◆ **Work request**: Give the number of lines in the data below where the word "shown" appears, and nothing besides.

Items from a dataset
**********

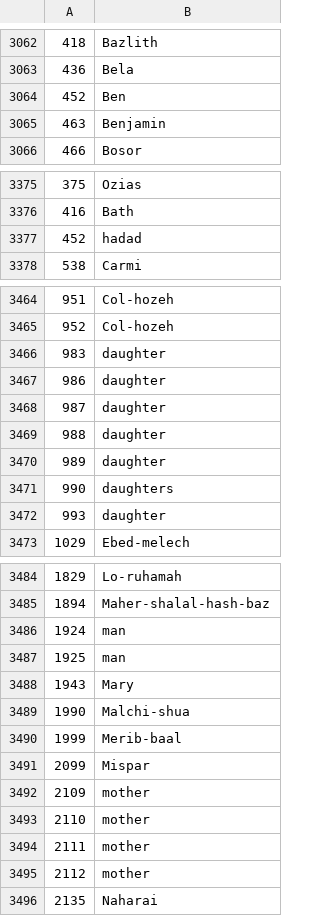
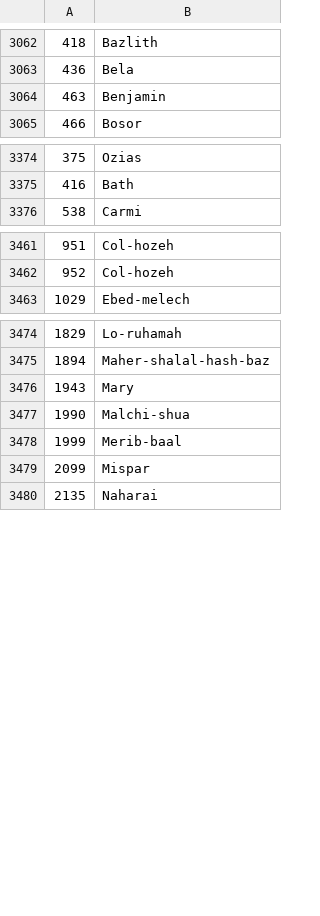
Before and after one commit to robertrouse/theographic-bible-metadata, a CSV file: CSV/PeopleAliases.csv, drawn as a sheet; only a part is shown, gaps mark what is left out; the diff covers the shown part only; the diff names each change by its address in the sheet, - before the commit and + after, or states it on an @@ line.

Commit message:
Removed lowercase aliases such as "daughter", "son", etc.

```diff
--- a/CSV/PeopleAliases.csv
+++ b/CSV/PeopleAliases.csv
-row 3064: 452 | Ben
-row 3377: 452 | hadad
-row 3466: 983 | daughter
-row 3467: 986 | daughter
-row 3468: 987 | daughter
-row 3469: 988 | daughter
-row 3470: 989 | daughter
-row 3471: 990 | daughters
-row 3472: 993 | daughter
-row 3486: 1924 | man
-row 3487: 1925 | man
-row 3492: 2109 | mother
-row 3493: 2110 | mother
-row 3494: 2111 | mother
-row 3495: 2112 | mother
```
Also changed, not shown: 22 removed rows and 1 edited cell elsewhere in this file.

**********

◆ **Your solution**: 2